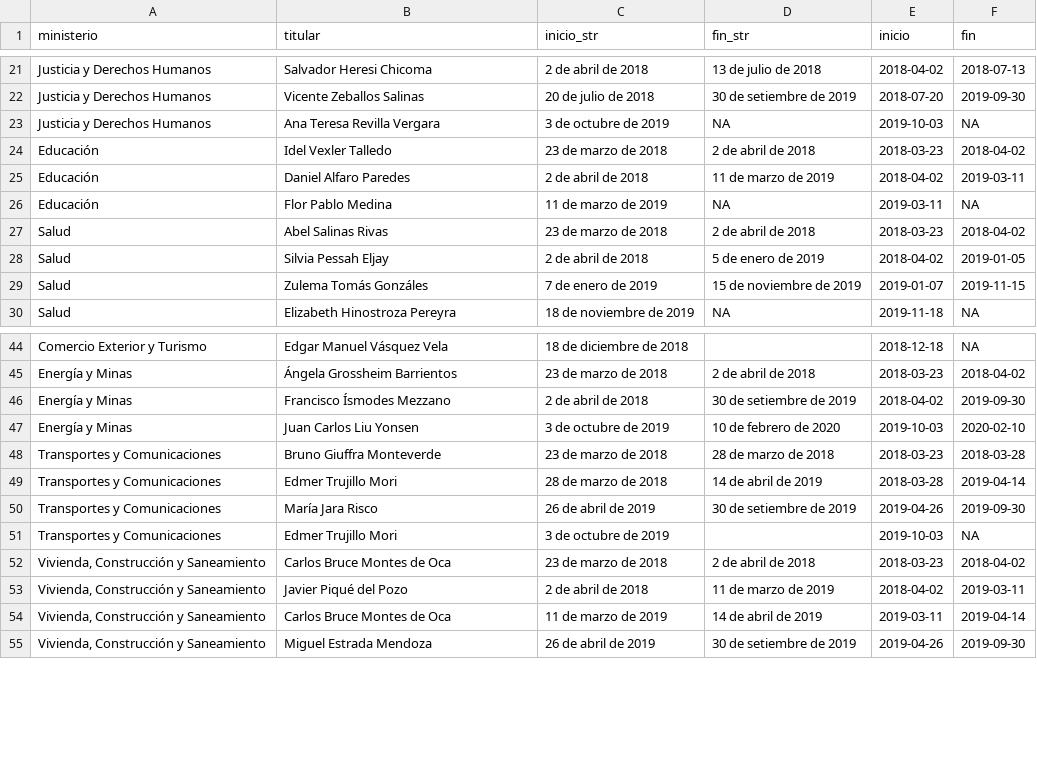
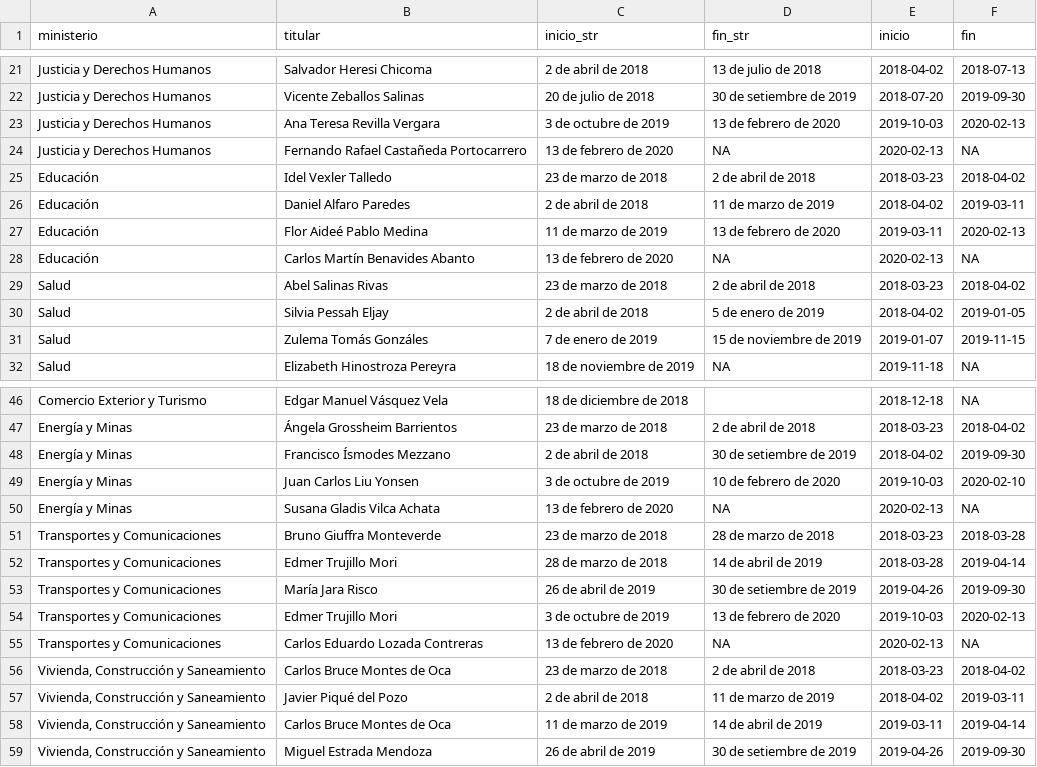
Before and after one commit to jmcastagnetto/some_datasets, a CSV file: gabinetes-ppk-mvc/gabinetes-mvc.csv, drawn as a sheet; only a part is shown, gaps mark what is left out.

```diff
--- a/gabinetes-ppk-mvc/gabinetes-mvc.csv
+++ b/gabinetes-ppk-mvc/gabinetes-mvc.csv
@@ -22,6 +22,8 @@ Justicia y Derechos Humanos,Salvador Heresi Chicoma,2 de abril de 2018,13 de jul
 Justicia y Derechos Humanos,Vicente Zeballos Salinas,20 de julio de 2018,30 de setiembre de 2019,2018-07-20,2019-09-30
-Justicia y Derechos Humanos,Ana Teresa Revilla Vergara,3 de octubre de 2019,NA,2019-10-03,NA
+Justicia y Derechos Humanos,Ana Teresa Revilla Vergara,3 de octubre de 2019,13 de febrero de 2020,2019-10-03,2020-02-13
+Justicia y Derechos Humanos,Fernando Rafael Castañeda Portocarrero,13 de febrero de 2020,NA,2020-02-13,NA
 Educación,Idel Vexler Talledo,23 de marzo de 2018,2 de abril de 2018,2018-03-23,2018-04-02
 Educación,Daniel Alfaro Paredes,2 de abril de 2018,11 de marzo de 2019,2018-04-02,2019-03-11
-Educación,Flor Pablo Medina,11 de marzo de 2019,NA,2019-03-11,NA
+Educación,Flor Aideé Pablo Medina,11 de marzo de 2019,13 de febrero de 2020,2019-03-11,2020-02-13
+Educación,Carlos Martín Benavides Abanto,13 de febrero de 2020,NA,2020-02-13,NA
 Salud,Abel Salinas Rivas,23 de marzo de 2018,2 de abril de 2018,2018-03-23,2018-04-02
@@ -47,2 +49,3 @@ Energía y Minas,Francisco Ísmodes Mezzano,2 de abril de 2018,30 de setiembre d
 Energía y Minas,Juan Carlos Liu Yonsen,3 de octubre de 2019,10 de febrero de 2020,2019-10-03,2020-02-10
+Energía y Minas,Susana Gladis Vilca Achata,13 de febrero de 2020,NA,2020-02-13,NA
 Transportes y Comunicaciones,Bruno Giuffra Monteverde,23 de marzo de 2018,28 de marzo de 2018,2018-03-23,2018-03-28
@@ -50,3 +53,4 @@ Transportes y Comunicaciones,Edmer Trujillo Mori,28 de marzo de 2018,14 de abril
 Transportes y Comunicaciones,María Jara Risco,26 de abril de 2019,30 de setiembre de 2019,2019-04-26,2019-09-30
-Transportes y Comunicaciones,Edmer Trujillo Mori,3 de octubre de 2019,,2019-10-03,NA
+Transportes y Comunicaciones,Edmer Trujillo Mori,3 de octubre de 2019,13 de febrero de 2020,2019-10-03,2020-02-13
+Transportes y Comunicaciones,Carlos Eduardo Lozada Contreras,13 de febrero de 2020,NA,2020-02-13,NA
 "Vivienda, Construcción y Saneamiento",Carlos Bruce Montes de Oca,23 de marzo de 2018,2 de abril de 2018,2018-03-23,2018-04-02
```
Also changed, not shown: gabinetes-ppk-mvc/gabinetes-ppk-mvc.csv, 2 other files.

★ ★ ★ ★ ★ ★ ★

:: TO DO ::
The result should be an exact retyped version of all the entries above, containing no pictures.

:: EXERCISE RESULT ::
Before and after one commit to jmcastagnetto/some_datasets, a CSV file: gabinetes-ppk-mvc/gabinetes-mvc.csv, drawn as a sheet; only a part is shown, gaps mark what is left out.

```diff
--- a/gabinetes-ppk-mvc/gabinetes-mvc.csv
+++ b/gabinetes-ppk-mvc/gabinetes-mvc.csv
@@ -22,6 +22,8 @@ Justicia y Derechos Humanos,Salvador Heresi Chicoma,2 de abril de 2018,13 de jul
 Justicia y Derechos Humanos,Vicente Zeballos Salinas,20 de julio de 2018,30 de setiembre de 2019,2018-07-20,2019-09-30
-Justicia y Derechos Humanos,Ana Teresa Revilla Vergara,3 de octubre de 2019,NA,2019-10-03,NA
+Justicia y Derechos Humanos,Ana Teresa Revilla Vergara,3 de octubre de 2019,13 de febrero de 2020,2019-10-03,2020-02-13
+Justicia y Derechos Humanos,Fernando Rafael Castañeda Portocarrero,13 de febrero de 2020,NA,2020-02-13,NA
 Educación,Idel Vexler Talledo,23 de marzo de 2018,2 de abril de 2018,2018-03-23,2018-04-02
 Educación,Daniel Alfaro Paredes,2 de abril de 2018,11 de marzo de 2019,2018-04-02,2019-03-11
-Educación,Flor Pablo Medina,11 de marzo de 2019,NA,2019-03-11,NA
+Educación,Flor Aideé Pablo Medina,11 de marzo de 2019,13 de febrero de 2020,2019-03-11,2020-02-13
+Educación,Carlos Martín Benavides Abanto,13 de febrero de 2020,NA,2020-02-13,NA
 Salud,Abel Salinas Rivas,23 de marzo de 2018,2 de abril de 2018,2018-03-23,2018-04-02
@@ -47,2 +49,3 @@ Energía y Minas,Francisco Ísmodes Mezzano,2 de abril de 2018,30 de setiembre d
 Energía y Minas,Juan Carlos Liu Yonsen,3 de octubre de 2019,10 de febrero de 2020,2019-10-03,2020-02-10
+Energía y Minas,Susana Gladis Vilca Achata,13 de febrero de 2020,NA,2020-02-13,NA
 Transportes y Comunicaciones,Bruno Giuffra Monteverde,23 de marzo de 2018,28 de marzo de 2018,2018-03-23,2018-03-28
@@ -50,3 +53,4 @@ Transportes y Comunicaciones,Edmer Trujillo Mori,28 de marzo de 2018,14 de abril
 Transportes y Comunicaciones,María Jara Risco,26 de abril de 2019,30 de setiembre de 2019,2019-04-26,2019-09-30
-Transportes y Comunicaciones,Edmer Trujillo Mori,3 de octubre de 2019,,2019-10-03,NA
+Transportes y Comunicaciones,Edmer Trujillo Mori,3 de octubre de 2019,13 de febrero de 2020,2019-10-03,2020-02-13
+Transportes y Comunicaciones,Carlos Eduardo Lozada Contreras,13 de febrero de 2020,NA,2020-02-13,NA
 "Vivienda, Construcción y Saneamiento",Carlos Bruce Montes de Oca,23 de marzo de 2018,2 de abril de 2018,2018-03-23,2018-04-02
```
Also changed, not shown: gabinetes-ppk-mvc/gabinetes-ppk-mvc.csv, 2 other files.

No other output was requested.